top of page

JLP 33
Eastward Ho!: HAROLD LAND in New York

JLP-1 Front
JLP-1 back.jpg

Harold Land (ts) Kenny Dorham (tp) Amos Trice (p) Clarence Jones (b) Joe Peters (drs)

Recorded in New York City; July 5 & 8, 1960


  1. So in Love (5:58) (Cole Porter)

  2. Triple Trouble (5:46) (Amos Trice)

  3. Slowly (7:02) (David Raksin)


  1. On a Little Street in Singapore (7:07)

  2. Okay Blues (12:17) (Harold Land)

About This NEW Jazzland Recording –

   In this album, the combination of one of the “hardest” (and best) West Coast tenormen and an outstanding New York-based trumpet star produces an abundance of unpretentious, free-swinging jazz, spotlighting the spirited, highly individual solo work of HAROLD LAND and KENNY DORHAM.

   The LP came into being as a sort of reunion between these two long-time friends who, although they have much in common, have only rarely had opportunities to play together. Land, Texas-born (in December, 1928) but raised in San Diego and now a resident of Los Angeles, has rarely left the West Coast – except for his 1954-55 stay with the Max Roach-Clifford Brown group. Dorham, also a Texan by birth and four years older than Harold, has been an important fixture on the Eastern jazz scene since the mid-‘40s. While Land was with the roach quintet, Kenny would often sit in, and a strong mutual admiration developed; but Harold had left the group to rejoined his family in J.A. (his replacement was Sonny Rollins) before Dorham entered the band following the death of Clifford Brown.

   Except for their joint appearance as sidemen on an album by altoist Herb Geller a few years back, Land and Dorham had never recorded together until the Summer of 1960. At that time Harold arrived in New York as part of a Shorty Rogers quintet that also included the rhythm section with which Land had for some time been working in Los Angeles.
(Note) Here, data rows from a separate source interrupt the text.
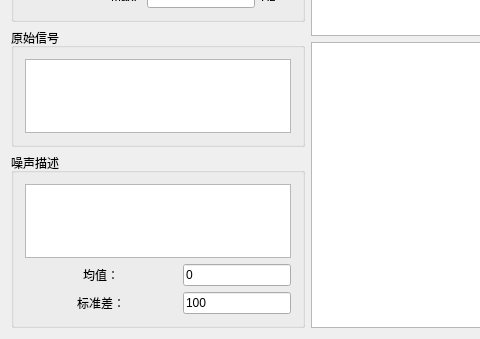
The window that SignalIOSystem/MainInterface.ui (RyougiSama/SignalIOSystem) describes before a commit, drawn with Qt 5; both pictures show x 0 to 480 and y 261 to 600 of the 910 by 600 pixel window.
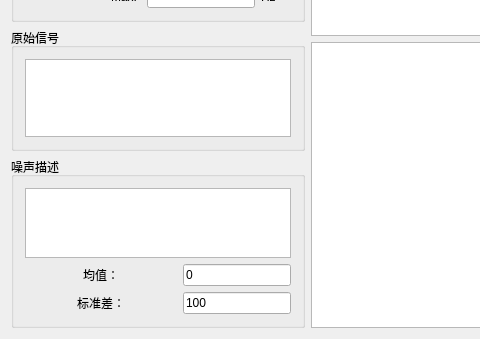
The same window after the commit. Custom widgets are drawn as their Qt base class.

Patch:
```diff
--- a/SignalIOSystem/MainInterface.ui
+++ b/SignalIOSystem/MainInterface.ui
@@ -21,7 +21,7 @@
   </property>
   <layout class="QGridLayout" name="gridLayout_4" columnstretch="1,2">
    <item row="0" column="0">
-    <layout class="QVBoxLayout" name="verticalLayout_2">
+    <layout class="QVBoxLayout" name="verticalLayout_2" stretch="1,2,2,1">
      <property name="rightMargin">
       <number>0</number>
      </property>
```
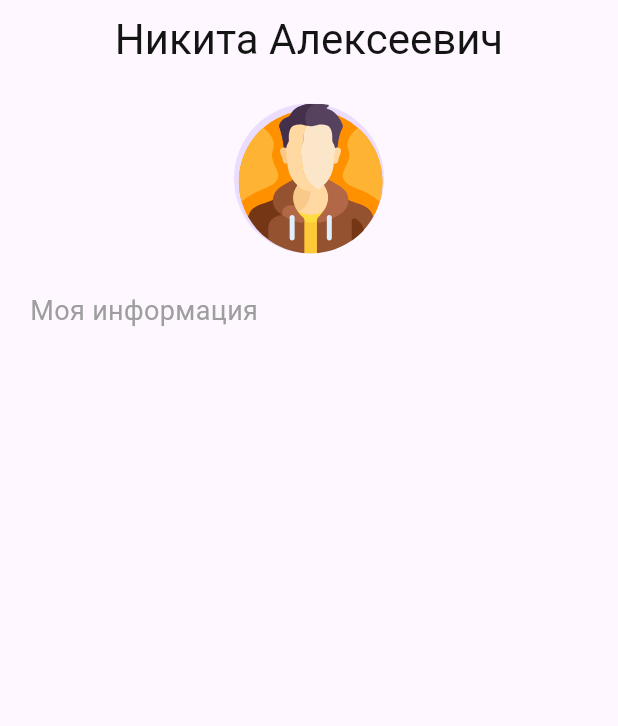
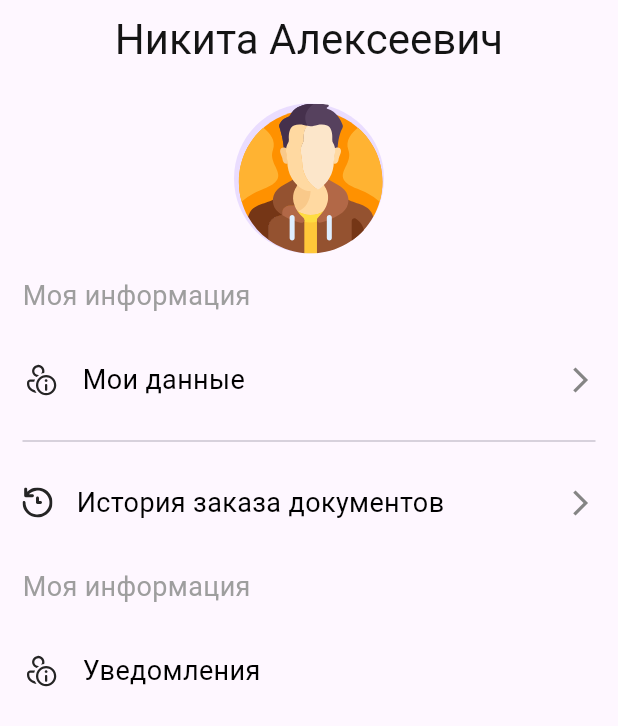
Before and after one commit to IceUnite/vas_app, a Flutter app: the ProfilePage screen opened directly, on a phone screen of 412 x 824 dp. Shown: the top 726 px of the screen. Run offline on Flutter 3.47's test engine with Material 3 defaults, Android fonts, the phone set to English and light mode, and no system bars; our stand-ins replace bloc, bot_toast, dio, equatable, flutter_bloc, flutter_svg and 4 more.

Commit message:
profile page widgets

```diff
--- a/lib/core/resources/assets/vector_assets.dart
+++ b/lib/core/resources/assets/vector_assets.dart
@@ -19,6 +19,8 @@ class VectorAssets {
   static const String icHistoryActive = 'assets/images/ic_history_active.svg';
   static const String icNoteBookActive = 'assets/images/ic_notebook_active.svg';
   static const String icProfileActive = 'assets/images/ic_profile_active.svg';
+  static const String icMyData = 'assets/images/ic_my_data.svg';
+  static const String icRefreshStory = 'assets/images/ic_refresh_story.svg';
 
 
 }
--- a/lib/feature/profile_page/presentation/pages/profile_page.dart
+++ b/lib/feature/profile_page/presentation/pages/profile_page.dart
@@ -1,6 +1,7 @@
 import 'package:flutter/material.dart';
 import 'package:flutter_svg/flutter_svg.dart';
 import 'package:vas_app/core/resources/assets/resources.dart';
+import 'package:vas_app/core/theme/app_theme.dart';
 import 'package:vas_app/core/widgets/default_app_bar.dart';
 import 'package:vas_app/feature/app/routing/route_path.dart';
 
@@ -11,7 +12,7 @@ class ProfilePage extends StatelessWidget {
   @override
   Widget build(BuildContext context) {
     return Scaffold(
-      appBar: DefaultAppBar(
+      appBar: const DefaultAppBar(
         titleText: 'Никита Алексеевич',
         centerTitle: true,
       ),
@@ -19,7 +20,7 @@ class ProfilePage extends StatelessWidget {
         child: Column(
           children: [
             Padding(
-              padding: const EdgeInsets.only(top: 15.0),
+              padding: const EdgeInsets.only(top: 15.0, left: 15, right: 15),
               child: SizedBox(
                 height: 100,
                 width: 100,
@@ -33,17 +34,104 @@ class ProfilePage extends StatelessWidget {
                 ),
               ),
             ),
-            const Padding(
-              padding: EdgeInsets.symmetric(
-                horizontal: 20.0,
-                vertical: 25.0,
-              ),
-              child: Align(
-                alignment: Alignment.centerLeft,
-                child: Text(
-                  'Моя информация',
-                  style: TextStyle(fontSize: 18, color: Colors.grey),
-                ),
+            Padding(
+              padding: const EdgeInsets.all(15.0),
+              child: Column(
+                crossAxisAlignment: CrossAxisAlignment.start,
+                children: [
+                  const Text(
+                    'Моя информация',
+                    style: TextStyle(fontSize: 18, color: Colors.grey),
+                  ),
+                  const SizedBox(
+                    height: 30,
+                  ),
+                  Row(
+                    mainAxisAlignment: MainAxisAlignment.spaceBetween,
+                    children: [
+                      Row(
+                        children: [
+                          SvgPicture.asset(VectorAssets.icMyData),
+                          const SizedBox(
+                            width: 16,
+                          ),
+                          const Text(
+                            'Мои данные',
+                            style: TextStyle(
+                                fontSize: 18,
+                                color: Colors.black,
+                                fontWeight: FontWeight.w400),
+                          ),
+                        ],
+                      ),
+                      const Icon(
+                        Icons.arrow_forward_ios,
+                        size: 20,
+                        color: AppColors.gray300,
+                      ),
+                    ],
+                  ),
+                  const Padding(
+                    padding: EdgeInsets.symmetric(vertical: 20.0),
+                    child: Divider(),
+                  ),
+                  Row(
+                    mainAxisAlignment: MainAxisAlignment.spaceBetween,
+                    children: [
+                      Row(
+                        children: [
+                          SvgPicture.asset(VectorAssets.icRefreshStory),
+                          const SizedBox(
+                            width: 16,
+                          ),
+                          const Text(
+                            'История заказа документов',
+                            style: TextStyle(
+                                fontSize: 18,
+                                color: Colors.black,
+                                fontWeight: FontWeight.w400),
+                          ),
+                        ],
+                      ),
+                      const Icon(
+                        Icons.arrow_forward_ios,
+                        size: 20,
+                        color: AppColors.gray300,
+                      ),
+                    ],
+                  ),
+                  const SizedBox(
+                    height: 30,
+                  ),
+                  const Text(
+                    'Моя информация',
+                    style: TextStyle(fontSize: 18, color: Colors.grey),
+                  ),
+                  const SizedBox(
+                    height: 30,
+                  ),
+                  Row(
+                    mainAxisAlignment: MainAxisAlignment.spaceBetween,
+                    children: [
+                      Row(
+                        children: [
+                          SvgPicture.asset(VectorAssets.icMyData),
+                          const SizedBox(
+                            width: 16,
+                          ),
+                          const Text(
+                            'Уведомления',
+                            style: TextStyle(
+                                fontSize: 18,
+                                color: Colors.black,
+                                fontWeight: FontWeight.w400),
+                          ),
+                        ],
+                      ),
+                      // Checkbox(value: value, onChanged: onChanged)
+                    ],
+                  ),
+                ],
               ),
             ),
           ],
```
Also changed, not shown: assets/images/ic_my_data.svg (added), assets/images/ic_refresh_story.svg (added).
The fact that Rogers, one of the deans of the now-declining West Coast “cool jazz” movement, had asked Harold to join him and had ended up using Land’s quartet I its entirety, is certainly a sign of changing times and increasing good fortune for Land, who for several years in California had found his hard-bop style out of fashion and quite over-shadowed by the cool.

   Jazzland utilized Harold’s presence in New York to set up a record date, as a follow-up to his first LP for the label (which had been cut in the West and features guitarist West Montgomery and trumpeter Joe Gordon). Land, while availing himself of the unity of his accustomed rhythm trio, suggested that he could also work to advantage with Dorham. The strong mutual rapport between them and the way each seems to take fire from the other underlines the wisdom of that choice.

   Two of the selections here are originals: Triple Trouble, an unusual waltz from the pen of pianist Amos Trice; and Okay Blues, dedicated by Land to a & r man Orrin Keepnews (whose initials are “O.K.”). The others are Harold’s treatments of relatively unfamiliar standards. Street in Singapore dates back to the 1930’s; So in Love is a Cole Porter show tune; and the ballads, Slowly, is the work of David Raksin (almost exclusively known as the composer of Laura).

Land’s previous JAZZLAND album is-:

  West Coast Blues – Harold Land, with Wes Montgomery – JLP 20 & Stereo 920S

Other recent releases include:

  The Resurgence of Dexter Gordon – JLP 29 & Stereo 929S

  Tough Tenors – Johnny Griffin and Eddie “Lockjaw” Davis – JLP 31 & Stereo 931S

  The Soulful Piano of Junior Mance – JLP 30 & Stereo 930S



Cover designed by KEN DEARDOFF

Recording Engineer: RAY FOWLER

Recorded at Plaza Sound Studios

Mastered by JACK MATTHEWS (Components Corp.) on a HEDROFEED lathe


235 West 46th Street, New York 36, New York

bottom of page